From civil war to a health emergency
After the war, he attended high school in Nairobi. Majoro then came to Italy, where he graduated in Medicine at the University of Insubria in Varese in 2015. He worked in a clinic for the elderly until this May and is now a duty doctor in the province of Milan. “It’s incredible that the emergency is recurring after a few months because people find it too difficult to wear masks, but I think the feeling is the same for everyone who works in contact with the sick. Doctors, nurses, ambulance drivers, care workers and cleaners. For everyone who has seen what happens after breathing gets worse” he adds, “the predominant feeling is frustration”. The anguish of what he sees every day in the clinic, is amplified by the thousands of Covid wards that are bouncing around on television, on top of this there is the anguish of what is happening on the streets, from deniers, to angry people and street politicians who attack the government by speculating about the virus. A mix of sensations that this young doctor described in a long Facebook post at the beginning of the week:
His gaze is lost in the air. He stares at me with a look that seems to reach for my white overalls, and asks me the umpteenth question. He would like to hear me say that reassuring phrase: ‘Don’t worry, everything will be all right’.
“I repeat the treatment plan, I explain that the saturation is better and we will continue the oxygen at home. Before leaving, noticing the expression of terror on his face, I don’t know whether wrongly or humanly, I ask: ‘Are you afraid?’. ‘Yes Doctor, I am alone in this house and I hope everything will be OK for me’. We go back to base, then go home. I turn on the TV, Florence is burning. They protest, they smash things, they burn things. Anger rises inside me: these will be the same people that often shout at me to go home. Back to where I come from. This is how they treat their home. This is how they help their countrymen who are under attack. This is how they help those who built this nation, when they could do nothing but mess up. You are selfish. Never mind my home, you don’t deserve this home of yours. I shout this with a grateful yet enraged heart, you should be deported to a country all of your own where you can live in anarchy”.
Covid, here we go again
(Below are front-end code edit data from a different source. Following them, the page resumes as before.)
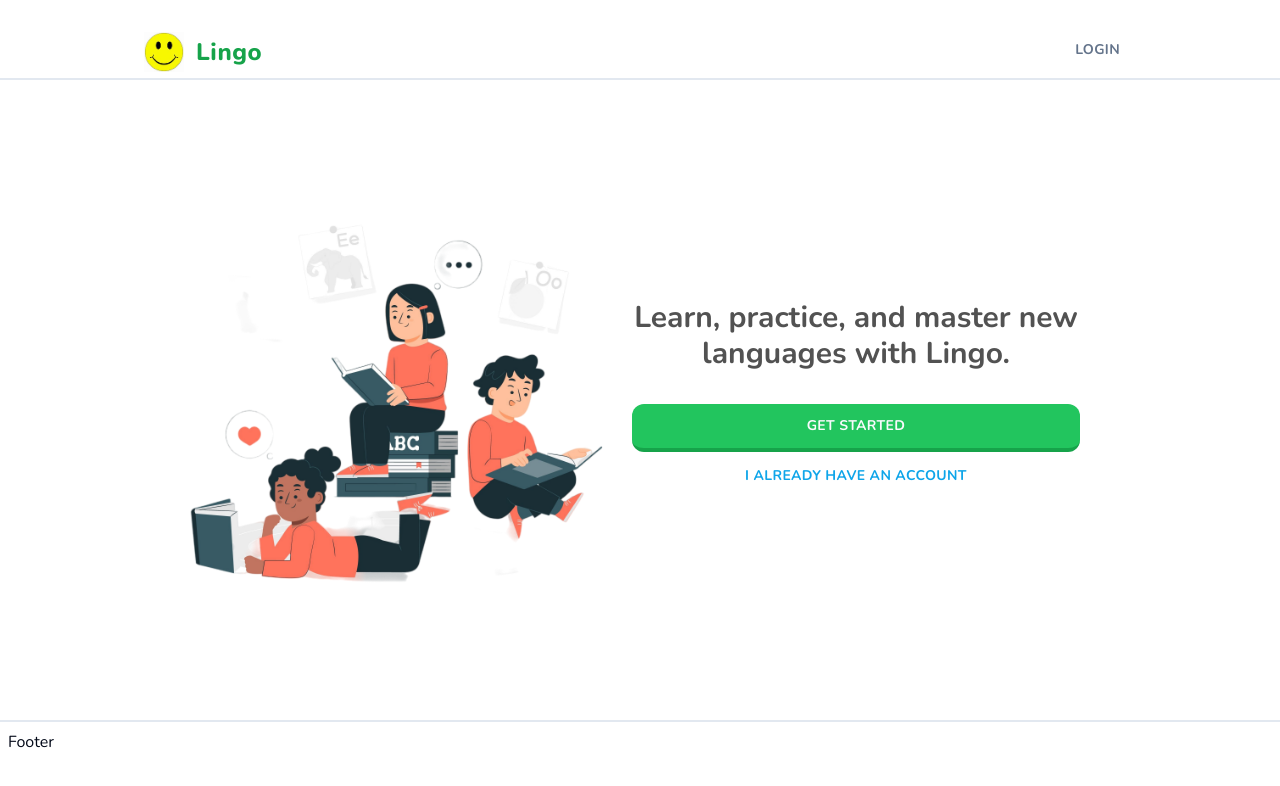
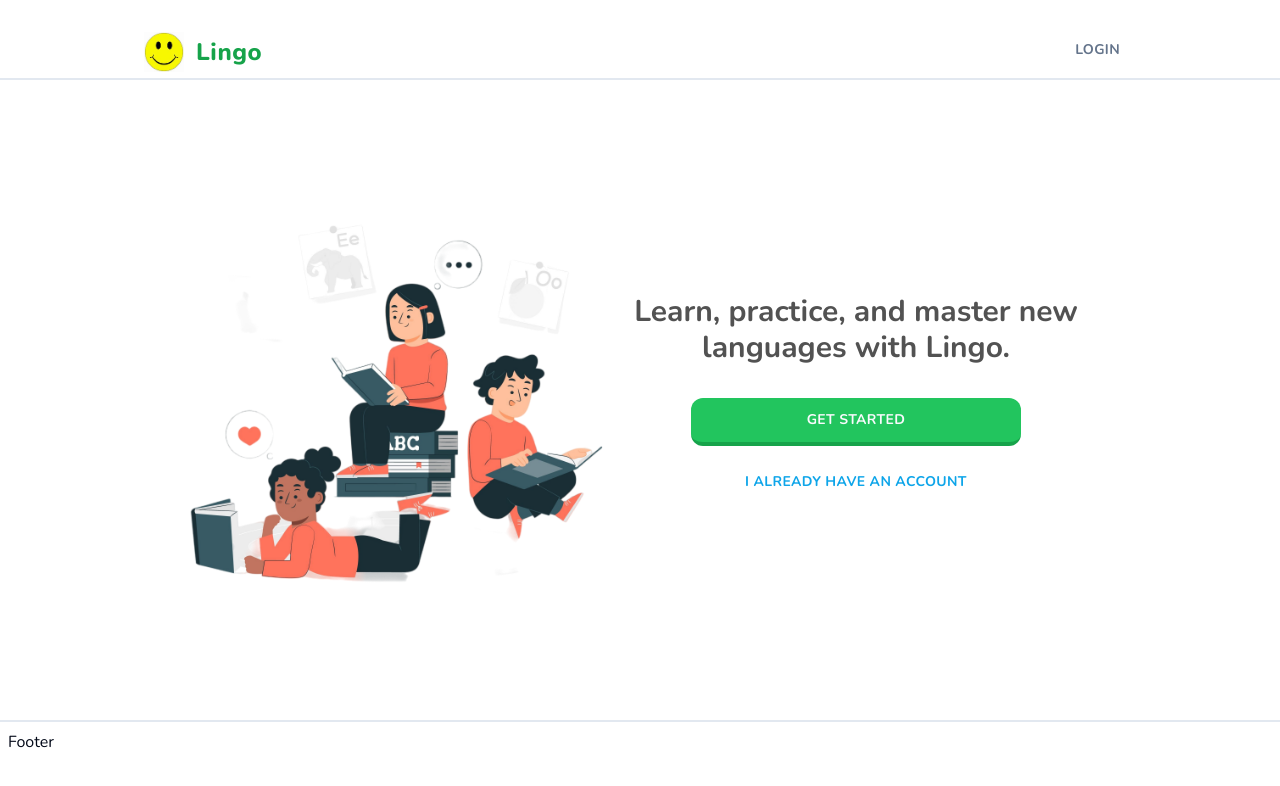
Before and after one commit to davidleonmayor/duolingo-clone, a Next.js app: page / in a window 1280 px wide. Shown: the top 786 px of the page. Built offline with nearby package versions, Linux system fonts and the light colour scheme; no server answers.

Commit message:
fix: space between the GET STARTED button and the button I ALREADY HAVE AN ACCOUNT, when the user is not logged in and a little more width

```diff
--- a/app/(marketing)/page.tsx
+++ b/app/(marketing)/page.tsx
@@ -21,7 +21,7 @@
         <h1 className="text-xl lg:text-3xl font-bold text-neutral-600 max-w-[480px] text-center">
           Learn, practice, and master new languages with Lingo.
         </h1>
-        <div>
+        <div className="flex flex-col items-center gap-y-3 max-w-[330px] w-full">
           <ClerkLoading>
             <Loader className="h-5 w-5 text-muted-foreground animate-spin" />
           </ClerkLoading>
```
Dr. Majoro is particularly interested in talking about the lack of resources, he worked and works with what he has available: “In March there were no protocols to follow, we didn’t even know it was Covid. A young man can complain about a lack of taste and smell when eating: an old man in a nursing home just refuses to. In any event, there are too many fevers and too many coughs”. When discussing the possibility that we could say that we are more prepared after eight months, Majoro has doubts “No country can find enough doctors and, above all, anaesthetists to treat Covid patients alongside all other patients in one year. It doesn’t just affect lungs, but also the pancreas, the heart and liver. The Coronavirus looks at the doctor and says, ‘Put him on oxygen or I’ll take him in thirty minutes’, but for others the times are longer, sometimes less”.
If all doctors work on Covid patients, who will take care of the others? Covid may stop killing, but how many check-ups have not been done in the meantime?
“We need to avoid saturating our resources”. When he talks about resources, Majoro is not only referring to respirators: “I mean machines, but I am also talking about the people who have the ability to hook you up to those machines. For the people who work there, this can’t become a coffin assembly line: we are not robots. We can’t feel anything other than deep frustration, when we think of everything that we have experienced, yet it is as if it never happened”. Why are you putting our own lives at risk if others don’t believe what you are doing? “Some would call it professional or vocational training, but the truth is that when you become a doctor, something is created within you, someone who is not afraid, who is confident in what he does because he knows how to do it. When you see that the oxygen saturation in someone’s bloodstream is dropping, you are the one who knows how to intervene. At that moment you don’t think that you live alone and if you get sick there is no one who can do the shopping for you, you are responsible because you are there and you know what to do. Even if nobody sees you and the frustration is immense”.
Translated by Sarah Ellis